▸ TASK BRIEF: Show every line in the entries below where the word "DECISION" appears.

Before and after images
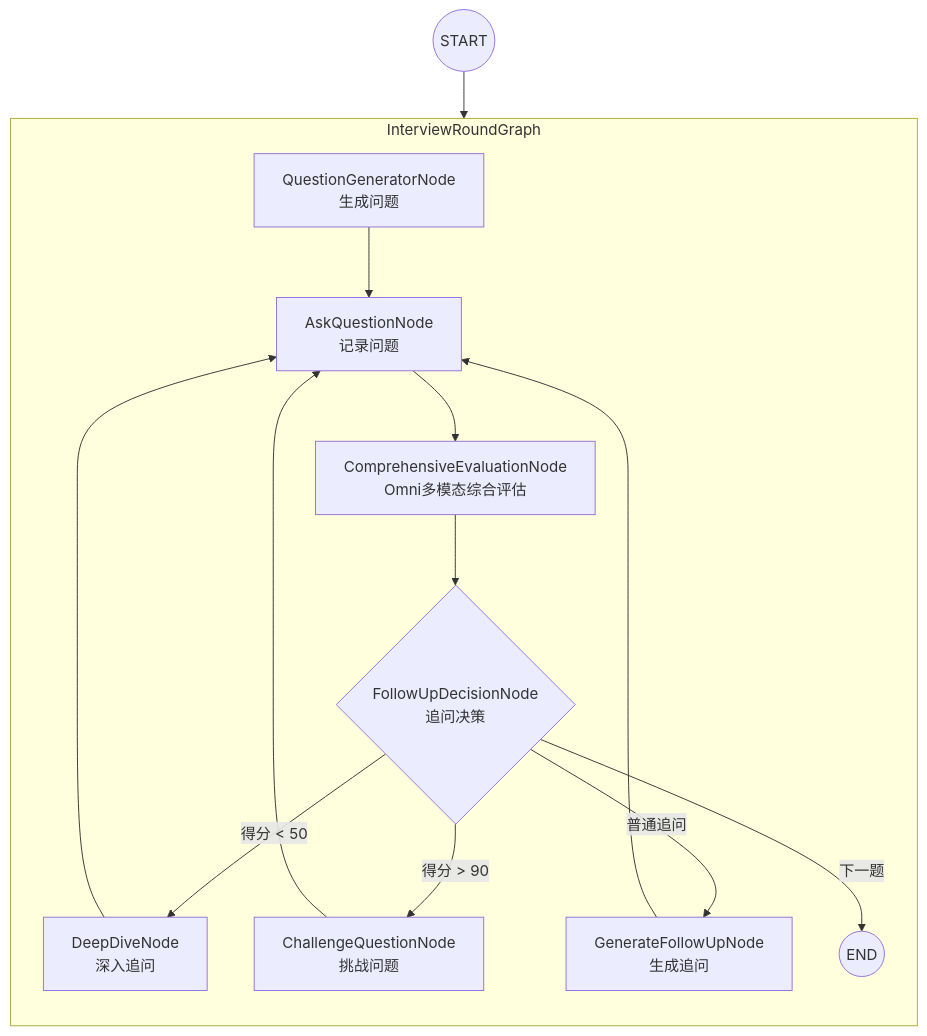
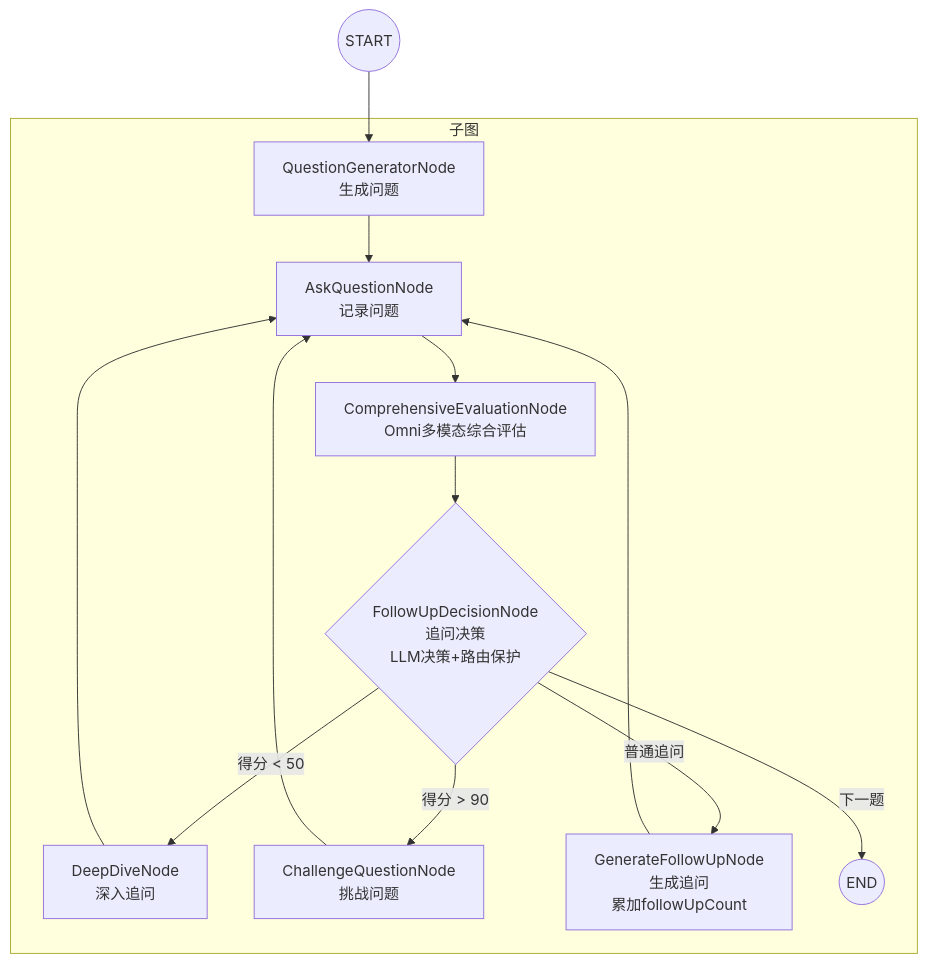
The second of 4 diagrams in README.md (zunff/interview-agent), drawn with Mermaid before and after one commit. The commit also changed other lines of this file, not shown here.

````diff
--- a/README.md
+++ b/README.md
@@ -65,24 +65,23 @@
 ```mermaid
 graph TD
     SUB_START((START))
 
-    subgraph 子图["InterviewRoundGraph"]
-        direction TD
+    subgraph InterviewRoundGraph[子图]
         GEN[QuestionGeneratorNode<br/>生成问题] --> ASK[AskQuestionNode<br/>记录问题]
 
         ASK --> EVAL[ComprehensiveEvaluationNode<br/>Omni多模态综合评估]
 
-        EVAL --> DECISION{FollowUpDecisionNode<br/>追问决策}
+        EVAL --> DECISION{FollowUpDecisionNode<br/>追问决策<br/>LLM决策+路由保护}
 
         DECISION -->|得分 < 50| DEEP[DeepDiveNode<br/>深入追问]
         DECISION -->|得分 > 90| CHALLENGE[ChallengeQuestionNode<br/>挑战问题]
-        DECISION -->|普通追问| FOLLOW[GenerateFollowUpNode<br/>生成追问]
+        DECISION -->|普通追问| FOLLOW[GenerateFollowUpNode<br/>生成追问<br/>累加followUpCount]
         DECISION -->|下一题| SUB_END((END))
 
         DEEP --> ASK
         CHALLENGE --> ASK
         FOLLOW --> ASK
     end
 
     SUB_START --> GEN
 ```
````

▸ RESPONSE TO THIS EXERCISE:
-        EVAL --> DECISION{FollowUpDecisionNode<br/>追问决策}
+        EVAL --> DECISION{FollowUpDecisionNode<br/>追问决策<br/>LLM决策+路由保护}
         DECISION -->|得分 < 50| DEEP[DeepDiveNode<br/>深入追问]
         DECISION -->|得分 > 90| CHALLENGE[ChallengeQuestionNode<br/>挑战问题]
-        DECISION -->|普通追问| FOLLOW[GenerateFollowUpNode<br/>生成追问]
+        DECISION -->|普通追问| FOLLOW[GenerateFollowUpNode<br/>生成追问<br/>累加followUpCount]
         DECISION -->|下一题| SUB_END((END))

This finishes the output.